═════ Data extracts ═════

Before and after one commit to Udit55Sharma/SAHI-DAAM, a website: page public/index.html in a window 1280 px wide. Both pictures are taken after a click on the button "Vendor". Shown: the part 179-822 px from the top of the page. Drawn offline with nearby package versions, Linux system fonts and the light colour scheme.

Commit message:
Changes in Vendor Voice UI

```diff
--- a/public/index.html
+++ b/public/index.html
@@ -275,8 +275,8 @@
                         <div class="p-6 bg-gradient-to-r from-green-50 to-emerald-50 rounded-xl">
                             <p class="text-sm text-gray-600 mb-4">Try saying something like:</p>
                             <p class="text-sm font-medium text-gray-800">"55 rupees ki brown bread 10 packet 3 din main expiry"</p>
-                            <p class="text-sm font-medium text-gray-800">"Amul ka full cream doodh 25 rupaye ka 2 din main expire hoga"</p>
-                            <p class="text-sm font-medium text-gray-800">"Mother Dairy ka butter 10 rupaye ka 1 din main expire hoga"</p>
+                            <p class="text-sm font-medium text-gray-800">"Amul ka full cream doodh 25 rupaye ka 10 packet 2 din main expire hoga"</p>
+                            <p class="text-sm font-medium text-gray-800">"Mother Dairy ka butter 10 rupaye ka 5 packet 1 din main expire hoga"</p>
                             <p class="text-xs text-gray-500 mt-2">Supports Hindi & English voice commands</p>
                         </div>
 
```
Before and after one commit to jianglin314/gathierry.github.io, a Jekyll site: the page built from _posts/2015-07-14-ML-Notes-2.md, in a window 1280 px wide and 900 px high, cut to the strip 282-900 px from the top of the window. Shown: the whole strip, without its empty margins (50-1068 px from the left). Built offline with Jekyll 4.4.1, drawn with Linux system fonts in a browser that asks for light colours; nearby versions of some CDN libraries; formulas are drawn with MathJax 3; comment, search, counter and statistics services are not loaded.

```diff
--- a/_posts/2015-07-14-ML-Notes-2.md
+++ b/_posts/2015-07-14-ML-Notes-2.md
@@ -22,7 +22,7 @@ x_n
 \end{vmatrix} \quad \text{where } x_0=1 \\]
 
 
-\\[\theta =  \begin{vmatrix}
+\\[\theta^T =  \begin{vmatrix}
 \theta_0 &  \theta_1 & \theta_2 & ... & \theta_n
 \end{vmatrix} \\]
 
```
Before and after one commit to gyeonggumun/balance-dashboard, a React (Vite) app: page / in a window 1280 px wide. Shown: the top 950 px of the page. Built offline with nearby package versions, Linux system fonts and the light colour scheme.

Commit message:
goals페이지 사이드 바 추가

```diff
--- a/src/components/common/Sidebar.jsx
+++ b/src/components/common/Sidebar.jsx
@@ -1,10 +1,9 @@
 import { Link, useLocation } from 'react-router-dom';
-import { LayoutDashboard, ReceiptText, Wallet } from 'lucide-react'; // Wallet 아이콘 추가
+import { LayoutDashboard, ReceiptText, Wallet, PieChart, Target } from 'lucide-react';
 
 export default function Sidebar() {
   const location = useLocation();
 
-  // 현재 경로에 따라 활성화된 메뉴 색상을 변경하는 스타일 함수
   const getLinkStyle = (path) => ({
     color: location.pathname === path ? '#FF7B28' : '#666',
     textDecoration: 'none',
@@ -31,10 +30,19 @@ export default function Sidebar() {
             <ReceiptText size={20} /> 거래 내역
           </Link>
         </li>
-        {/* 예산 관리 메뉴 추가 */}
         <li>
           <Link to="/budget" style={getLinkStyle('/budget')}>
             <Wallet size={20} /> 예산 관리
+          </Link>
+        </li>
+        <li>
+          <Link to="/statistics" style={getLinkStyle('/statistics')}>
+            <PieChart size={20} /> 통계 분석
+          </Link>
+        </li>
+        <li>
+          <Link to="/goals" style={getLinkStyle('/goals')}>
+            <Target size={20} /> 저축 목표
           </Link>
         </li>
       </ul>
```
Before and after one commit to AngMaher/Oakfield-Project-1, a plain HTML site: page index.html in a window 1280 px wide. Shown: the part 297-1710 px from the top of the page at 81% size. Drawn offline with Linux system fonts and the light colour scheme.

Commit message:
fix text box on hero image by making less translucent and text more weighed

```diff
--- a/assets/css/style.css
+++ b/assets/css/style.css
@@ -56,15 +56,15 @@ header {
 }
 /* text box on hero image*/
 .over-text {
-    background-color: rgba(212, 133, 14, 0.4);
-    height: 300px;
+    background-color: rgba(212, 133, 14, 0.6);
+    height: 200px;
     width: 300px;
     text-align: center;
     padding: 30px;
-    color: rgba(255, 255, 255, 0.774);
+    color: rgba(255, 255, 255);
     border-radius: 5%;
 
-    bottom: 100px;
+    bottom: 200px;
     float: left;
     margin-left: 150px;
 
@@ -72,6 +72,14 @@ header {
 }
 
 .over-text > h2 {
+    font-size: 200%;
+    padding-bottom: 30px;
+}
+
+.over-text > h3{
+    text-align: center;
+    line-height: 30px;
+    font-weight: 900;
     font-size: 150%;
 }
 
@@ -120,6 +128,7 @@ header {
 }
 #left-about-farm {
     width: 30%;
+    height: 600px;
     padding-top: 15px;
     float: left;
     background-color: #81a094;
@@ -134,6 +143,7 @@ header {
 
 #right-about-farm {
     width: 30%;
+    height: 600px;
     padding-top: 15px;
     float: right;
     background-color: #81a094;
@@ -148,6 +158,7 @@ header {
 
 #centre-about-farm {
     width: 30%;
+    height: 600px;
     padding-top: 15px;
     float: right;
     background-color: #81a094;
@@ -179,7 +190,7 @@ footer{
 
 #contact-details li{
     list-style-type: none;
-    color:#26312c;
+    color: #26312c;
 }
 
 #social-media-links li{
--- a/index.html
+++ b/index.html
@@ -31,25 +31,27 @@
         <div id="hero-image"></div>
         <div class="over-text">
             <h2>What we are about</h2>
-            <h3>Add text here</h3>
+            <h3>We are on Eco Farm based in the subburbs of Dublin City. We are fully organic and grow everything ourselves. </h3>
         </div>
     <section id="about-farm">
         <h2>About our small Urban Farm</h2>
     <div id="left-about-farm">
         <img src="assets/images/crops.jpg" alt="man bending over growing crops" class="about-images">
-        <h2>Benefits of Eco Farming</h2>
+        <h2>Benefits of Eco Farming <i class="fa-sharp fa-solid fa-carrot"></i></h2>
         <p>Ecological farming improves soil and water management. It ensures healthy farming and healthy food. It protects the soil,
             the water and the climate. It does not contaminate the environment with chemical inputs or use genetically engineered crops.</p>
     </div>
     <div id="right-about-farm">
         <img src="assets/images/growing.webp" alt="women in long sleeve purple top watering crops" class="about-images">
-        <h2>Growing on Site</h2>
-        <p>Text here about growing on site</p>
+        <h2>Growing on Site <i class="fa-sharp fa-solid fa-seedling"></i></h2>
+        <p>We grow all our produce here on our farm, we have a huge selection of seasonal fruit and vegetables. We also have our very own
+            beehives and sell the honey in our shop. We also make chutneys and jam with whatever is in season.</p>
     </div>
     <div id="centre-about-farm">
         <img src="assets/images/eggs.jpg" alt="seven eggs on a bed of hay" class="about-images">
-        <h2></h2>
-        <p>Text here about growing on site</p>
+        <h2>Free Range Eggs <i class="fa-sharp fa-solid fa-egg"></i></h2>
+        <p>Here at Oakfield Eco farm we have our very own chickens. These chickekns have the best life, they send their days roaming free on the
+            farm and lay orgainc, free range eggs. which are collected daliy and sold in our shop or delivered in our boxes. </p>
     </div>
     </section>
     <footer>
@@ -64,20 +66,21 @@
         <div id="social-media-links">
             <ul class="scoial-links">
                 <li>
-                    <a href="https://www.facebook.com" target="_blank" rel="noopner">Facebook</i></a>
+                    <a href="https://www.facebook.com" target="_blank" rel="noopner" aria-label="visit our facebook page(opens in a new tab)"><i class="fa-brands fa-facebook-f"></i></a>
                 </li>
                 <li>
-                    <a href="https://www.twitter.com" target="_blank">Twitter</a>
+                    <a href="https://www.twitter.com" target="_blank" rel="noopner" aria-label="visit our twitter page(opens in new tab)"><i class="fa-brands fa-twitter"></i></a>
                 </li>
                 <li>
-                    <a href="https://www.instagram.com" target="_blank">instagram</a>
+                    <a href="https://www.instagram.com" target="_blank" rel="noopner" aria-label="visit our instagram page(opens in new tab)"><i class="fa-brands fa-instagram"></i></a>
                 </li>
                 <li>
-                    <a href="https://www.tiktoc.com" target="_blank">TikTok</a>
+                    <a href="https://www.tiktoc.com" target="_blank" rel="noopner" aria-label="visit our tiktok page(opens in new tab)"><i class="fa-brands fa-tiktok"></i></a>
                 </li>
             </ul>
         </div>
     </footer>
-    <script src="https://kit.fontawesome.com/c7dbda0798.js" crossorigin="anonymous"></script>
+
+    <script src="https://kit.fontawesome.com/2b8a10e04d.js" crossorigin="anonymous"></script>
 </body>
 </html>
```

═════

§ Task objective: All lines of the data that hold "size" need to be copied.

§ Task solution:
             <ReceiptText size={20} /> 거래 내역
             <Wallet size={20} /> 예산 관리
+            <PieChart size={20} /> 통계 분석
+            <Target size={20} /> 저축 목표
Before and after one commit to AngMaher/Oakfield-Project-1, a plain HTML site: page index.html in a window 1280 px wide. Shown: the part 297-1710 px from the top of the page at 81% size. Drawn offline with Linux system fonts and the light colour scheme.
+    font-size: 200%;
     font-size: 150%;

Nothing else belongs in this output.